Ariel Ekblaw - HTMAA Portfolio

Computer-controlled Machining

This week, we use the ShopBot to machine 2D parts for assembly into "something big". Most of the week's time was spent on training for the ShopBot and familiarizing oursevles with how to operate the machine effectively and safely. The shopbot is a powerful mill spindle that can move in three dimensions over a large bed surface area--though this week, we focus on planar cuts. Keeping with the space theme, I selected R2D2 as my subject for this week's fabrication skill, and decided to make a life-sized rendition of the beloved droid.

To begin, I used AutoDesk 123d Make to slice an R2D2 stl model into layers that could be machined on the ShopBot. The software has improved significantly from it's first release, and can generate complex interlocking scaffolding to suggest the exterior curvature of a complex shape, in addition to just slicing the model in cross-sections.

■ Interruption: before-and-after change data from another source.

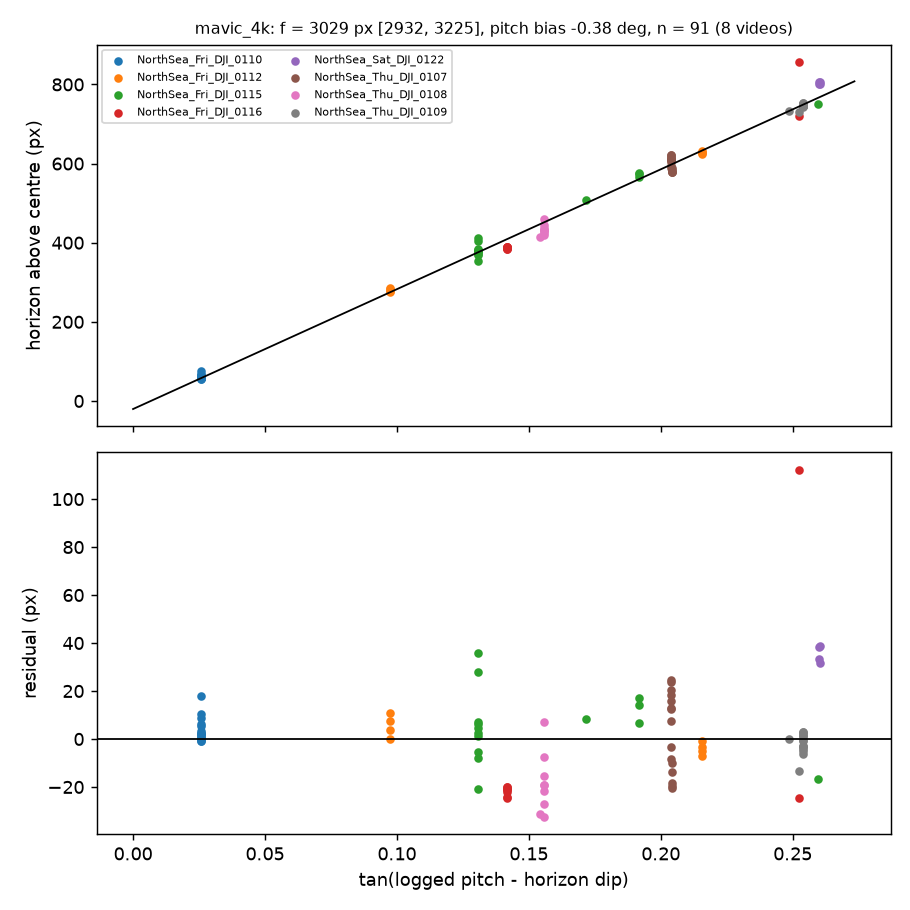
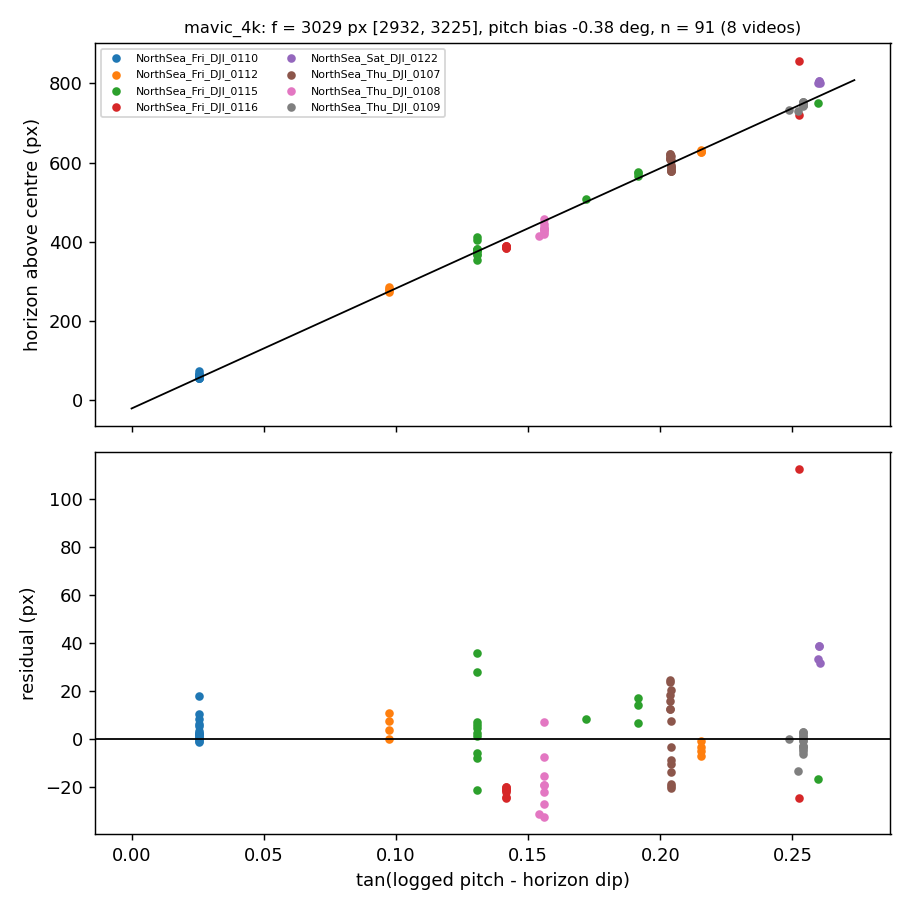
Pilot option for make-views; regenerate the horizon-fit figure with matplotlib 3.10

diff --git a/scripts/make_views.py b/scripts/make_views.py
@@ -143,7 +143,7 @@ def render_frame(task: Task) -> tuple[int, list[ViewRecord]]:
 def main(argv: Sequence[str] | None = None) -> None:
     parser = argparse.ArgumentParser(description="Render training and validation views.")
     parser.add_argument("--config", type=Path, default=Path("configs/detector/default.yaml"))
-    parser.add_argument("--limit", type=int, default=None, help="first N frames only (smoke test)")
+    parser.add_argument("--every", type=int, default=1, help="every Nth frame only (pilot runs)")
     parser.add_argument("--workers", type=int, default=os.cpu_count() or 1)
     parser.add_argument("overrides", nargs="*", help="config overrides, dotted.key=value")
     args = parser.parse_args(argv)
@@ -164,8 +164,7 @@ def main(argv: Sequence[str] | None = None) -> None:
         return "val" if row.session_id in cfg.internal_val_sessions else "train"
 
     chosen = [(f, s) for f in sorted(frames, key=lambda f: f.image_id) if (s := subset(f))]
-    if args.limit is not None:
-        chosen = chosen[: args.limit]
+    chosen = chosen[:: args.every]
 
     yolo_dir = cfg.views_dir / "yolo"
     for kind in ("images", "labels"):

The program also generates vector files (dxf) which can be imported into VCarvePro, PathWorks or other tool path software to create instructions for the ShopBot. Here's a screenshot of the interface below, where you can control material thickness, orientation of the slicing, and more:

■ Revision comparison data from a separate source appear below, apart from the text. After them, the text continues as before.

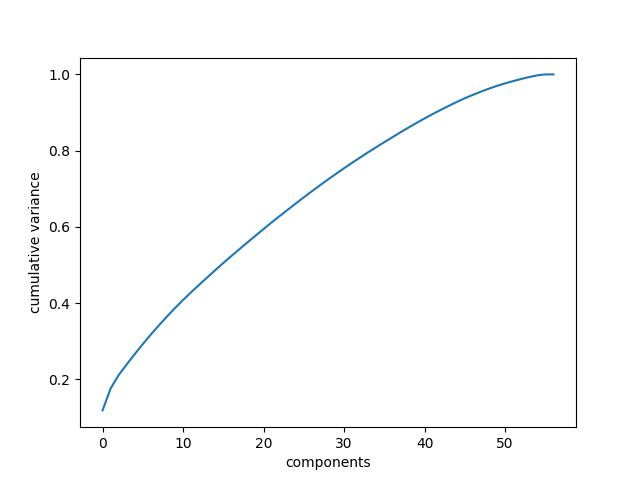
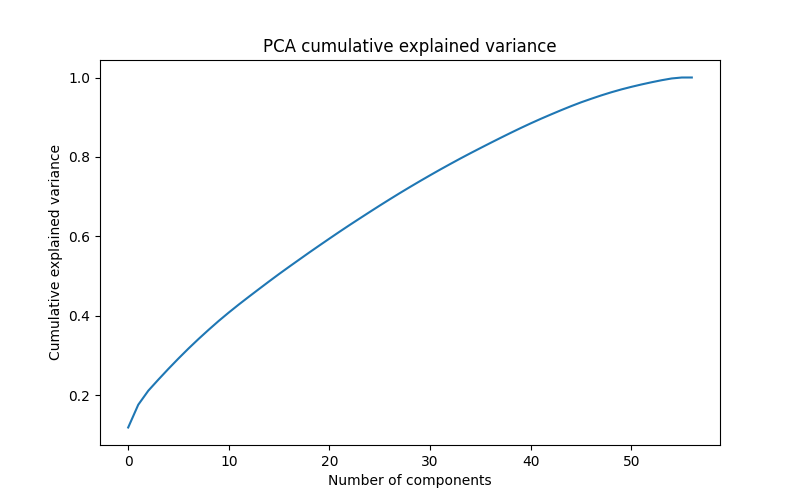
Added comments

diff --git a/assignments_03/project_03.py b/assignments_03/project_03.py
@@ -5,13 +5,16 @@ import os
 
 from sklearn.model_selection import train_test_split
 from sklearn.preprocessing import StandardScaler
+from sklearn.decomposition import PCA
 
 BASE_DIR = os.path.dirname(__file__)
 OUTPUT_DIR = os.path.join(BASE_DIR, "outputs")
 os.makedirs(OUTPUT_DIR, exist_ok=True)
 
+# ----------------------------
+# Task 1: Load and Explore
+# ----------------------------
 url = "https://archive.ics.uci.edu/ml/machine-learning-databases/spambase/spambase.data"
-
 df = pd.read_csv(url, header=None)
 
 print("Shape:", df.shape)
@@ -23,38 +26,55 @@ print("X shape:", X.shape)
 print("y distribution:")
 print(y.value_counts())
 
-features = [0, 52, 55]
+print("Class balance (%):")
+print(y.value_counts(normalize=True) * 100)
+
+# Accuracy can be misleading when classes are not perfectly balanced.
+
+# Boxplots for the requested features
+features = {
+  "word_freq_free": 15,
+  "char_freq_!": 51,
+  "capital_run_length_total": 56
+}
 
 df["spam_label"] = y
 
-for f in features:
+for feature_name, col_idx in features.items():
   plt.figure()
-  df.boxplot(column=f, by="spam_label")
-  plt.title(f"Feature {f} by spam (1) vs ham (0)")
+  df.boxplot(column=col_idx, by="spam_label")
+  plt.title(f"{feature_name} by spam (1) vs ham (0)")
   plt.suptitle("")
-  plt.savefig(os.path.join(OUTPUT_DIR, f"boxplot_feature_{f}.png"))
+  plt.savefig(os.path.join(OUTPUT_DIR, f"{feature_name}_boxplot.png"))
   plt.close()
 
+# Many of these features are heavily skewed toward zero because many emails
+# do not contain these words or symbols at all.
+
+# ----------------------------
+# Task 2: Prepare Your Data
+# ----------------------------
 X_train, X_test, y_train, y_test = train_test_split(
-  X, y, test_size=0.2, random_state=42, stratify=y
+    X, y, test_size=0.2, random_state=42, stratify=y
 )
 
 scaler = StandardScaler()
-
 X_train_scaled = scaler.fit_transform(X_train)
 X_test_scaled = scaler.transform(X_test)
-# scaling is important because features have very different ranges
 
-from sklearn.decomposition import PCA
+# Scaling is important because the features have very different ranges.
+# We fit the scaler on the training data only to avoid data leakage.
 
 pca = PCA()
 pca.fit(X_train_scaled)
 
 explained_variance = np.cumsum(pca.explained_variance_ratio_)
 
+plt.figure(figsize=(8, 5))
 plt.plot(explained_variance)
-plt.xlabel("components")
-plt.ylabel("cumulative variance")
+plt.xlabel("Number of components")
+plt.ylabel("Cumulative explained variance")
+plt.title("PCA cumulative explained variance")
 plt.savefig(os.path.join(OUTPUT_DIR, "pca_variance_project.png"))
 plt.close()
 
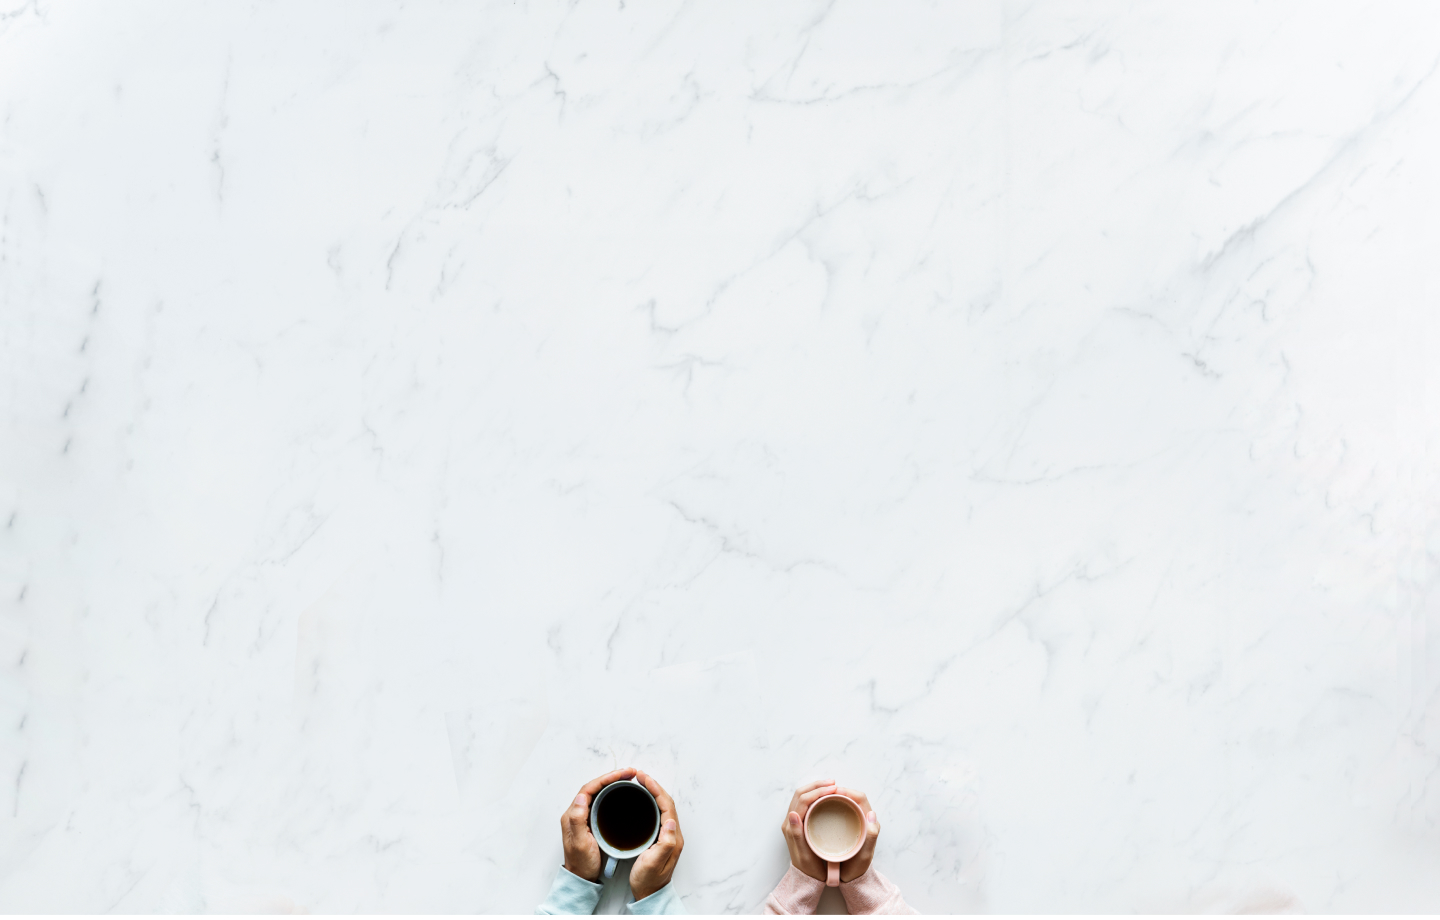
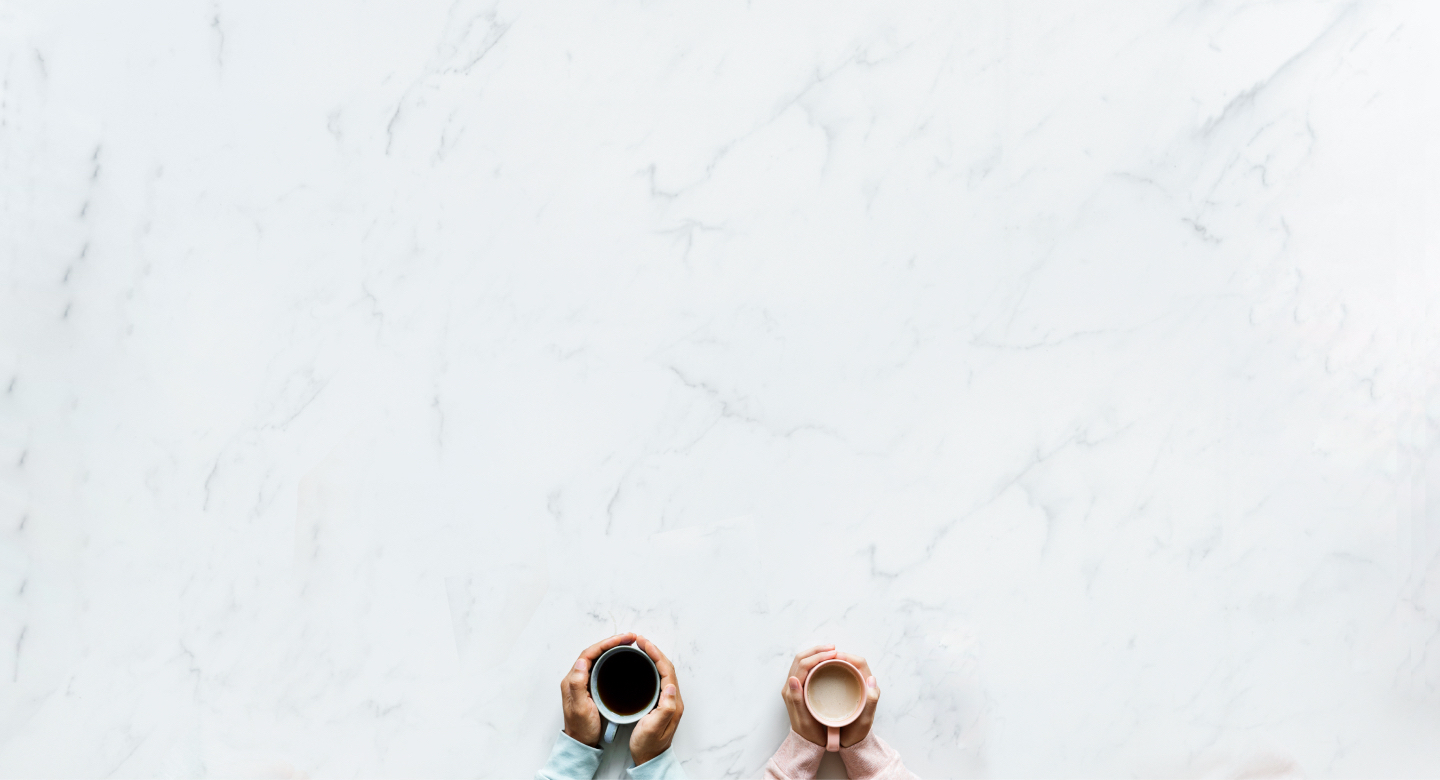
fix blank space what we offer

diff --git a/src/pages/components/offer/offer.component.scss b/src/pages/components/offer/offer.component.scss
@@ -6,8 +6,8 @@
 	background-image: url("../../../assets/images/offer/backgroud.jpg");
 	background-size: cover;
 	background-repeat: no-repeat;
-	aspect-ratio: 1440 / 920;
-	padding-top: 100px;
+	aspect-ratio: 1440 / 780;
+	padding-top: 20px;
 	justify-content: flex-start;
 	align-items: center;
 	flex-direction: column;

And a close-up of the R2D2 model, with features approximated at the resolution of 2" thick slices (for a 3' total height). It needs to be BIG after all :)

Here are the dxf files to import into the ShopBot software. Some post-processing was required, as the shapes were nested too closely for the coarser ShopBot profile cuts. I also removed the numbers, as these threw errors in the VCarvePro software.

Now for the machining! Among many key steps, there are two critical aspects to setting up the shopbot task correctly:

For the first, it's important to clean up the vector lines, remove extraneous lines and space the cuts with an awareness of the thickness/resolution of the tool and the types of features (i.e. notches) that you're hoping to cut. Also important to account for where your fastening screws will be (for mounting the material to the ShopBot surface), and avoid placing vector cuts near the border of your material dimensions.

For the second, the CBA shares a guide for proper tool settings by size, material, thickness, etc. It's still a good idea to check with Tom and to carefully tweak these with his supervisions and suggestions. Below is a screenshot of the custom parameters I used for a 1/4" end-mill, cutting through 2" foam.

When ready to use the ShopBot, you'll open the software, zero the tool on the designated corner of your material, and load your pre-generated toolpath. Please refer to your lab's safety training for a full set of steps for safe parameter settings and proper initiating proceedures.

Below, you can see the various stages of the ShopBot process, from blank board fastened down with screws along the edges, to the initial cut, to the growing stacks of R2D2 as I pop out the foam pieces and begin the assembly!

And the final R2D2, stacked & assembled!